## PROBLEM TO WORK ON
All lines in the material with the string "text" should be listed.

## GIVEN INFORMATION
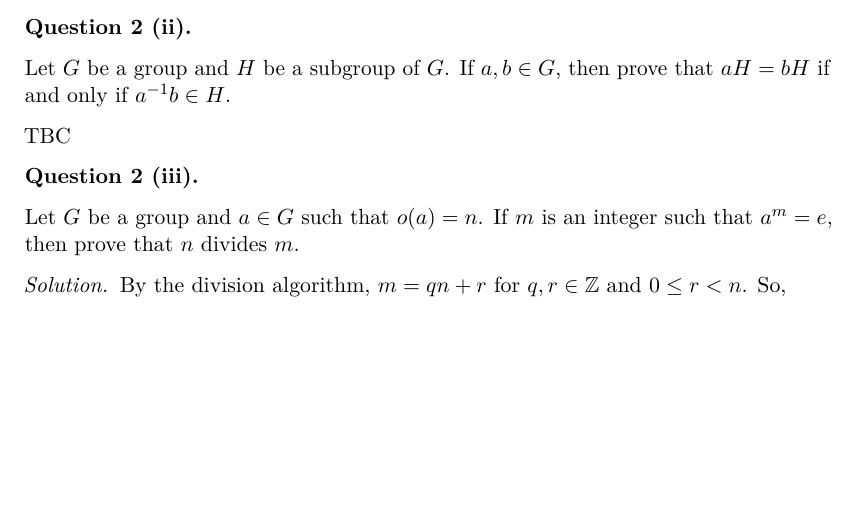
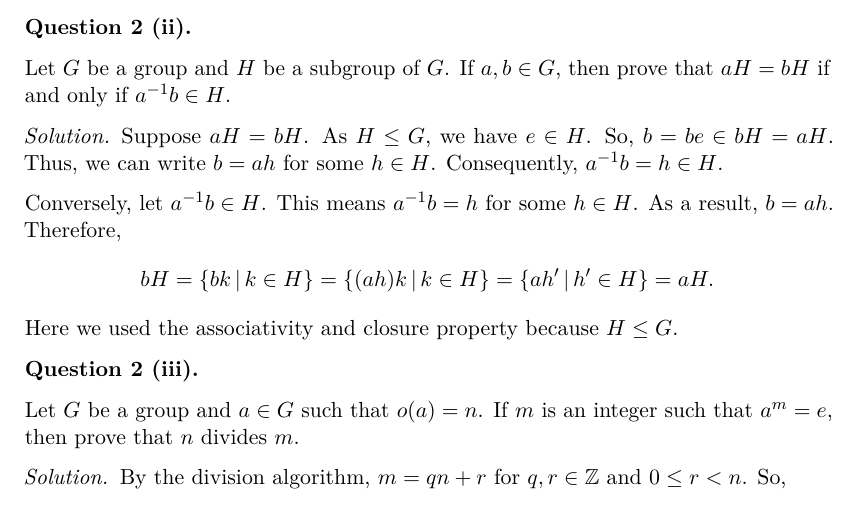
Before and after one commit to rashidtalha/nust-bs-maths, a LaTeX document (past-papers/mids-2024-group-theory.tex): part of page 2 of 3 before the commit and part of page 2 of 4 after it, cut so that both start at the same text, the shorter picture padded with empty space. The pictures show the PDF file past-papers/mids-2024-group-theory.pdf that the author committed with the source.

Commit message:
Update Q2ii in the group theory (mids 2024) past paper

```diff
--- a/past-papers/mids-2024-group-theory.tex
+++ b/past-papers/mids-2024-group-theory.tex
@@ -68,29 +68,13 @@
 \begin{problem}{2 (ii)}
     Let $G$ be a group and $H$ be a subgroup of $G$. If $a, b \in G$, then prove that $aH = bH$ if and only if $a^{-1} b \in H$.
 
-    TBC
-    % \solution Suppose $a^{-1} b = h \in H$. Then, $b = ah$ for some $h \in H$. And, $a = bk$ with $k = h^{-1} \in H$. Therefore, $b \in aH$ and $a \in bH$.
+    \solution Suppose $aH = bH$. As $H \subgroup G$, we have $e \in H$. So, $b = be \in bH = aH$. Thus, we can write $b = ah$ for some $h \in H$. Consequently, $a^{-1} b = h \in H$.
 
-
-    % Using ``$aH = bH \iff a \in bH$'' gives,
-    % \begin{equation*}
-    %     aH = bH
-    %     \iff b \in aH
-    %     \iff b = ah \text{ for some } h \in H
-    %     \iff a^{-1} b = h \in H.
-    % \end{equation*}
-
-    % And EQQ is proved by noting that, Suppose $aH = bH$. By part (i) $a \in aH$. So, $a \in aH = bH$. Therefore, $a \in bH$.
-
-    % For the converse, suppose $a \in bH$. Then, $a = bh_0$ for some $h_0 \in H$. So,
-    % \begin{equation*}
-    %     aH
-    %     = \set{ah \st h \in H}
-    %     = \set{(bh_0)h \st h \in H}
-    %     = \set{b(h_0 h) \st h \in H}
-    %     = \set{bk \st k \in H}
-    %     = bH
-    % \end{equation*}
+    Conversely, let $a^{-1} b \in H$. This means $a^{-1} b = h$ for some $h \in H$. As a result, $b = ah$. Therefore,
+    \begin{equation*}
+        bH = \set{bk \st k \in H} = \set{(ah)k \st k \in H} = \set{ah' \st h' \in H} = aH.
+    \end{equation*}
+    Here we used the associativity and closure property because $H \subgroup G$.
 \end{problem}
 
 \begin{problem}{2 (iii)}
```
Also changed, not shown: past-papers/mids-2024-group-theory.pdf.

## OUTPUT FOR THIS EXERCISE
Before and after one commit to rashidtalha/nust-bs-maths, a LaTeX document (past-papers/mids-2024-group-theory.tex): part of page 2 of 3 before the commit and part of page 2 of 4 after it, cut so that both start at the same text, the shorter picture padded with empty space. The pictures show the PDF file past-papers/mids-2024-group-theory.pdf that the author committed with the source.
-    %     \iff b = ah \text{ for some } h \in H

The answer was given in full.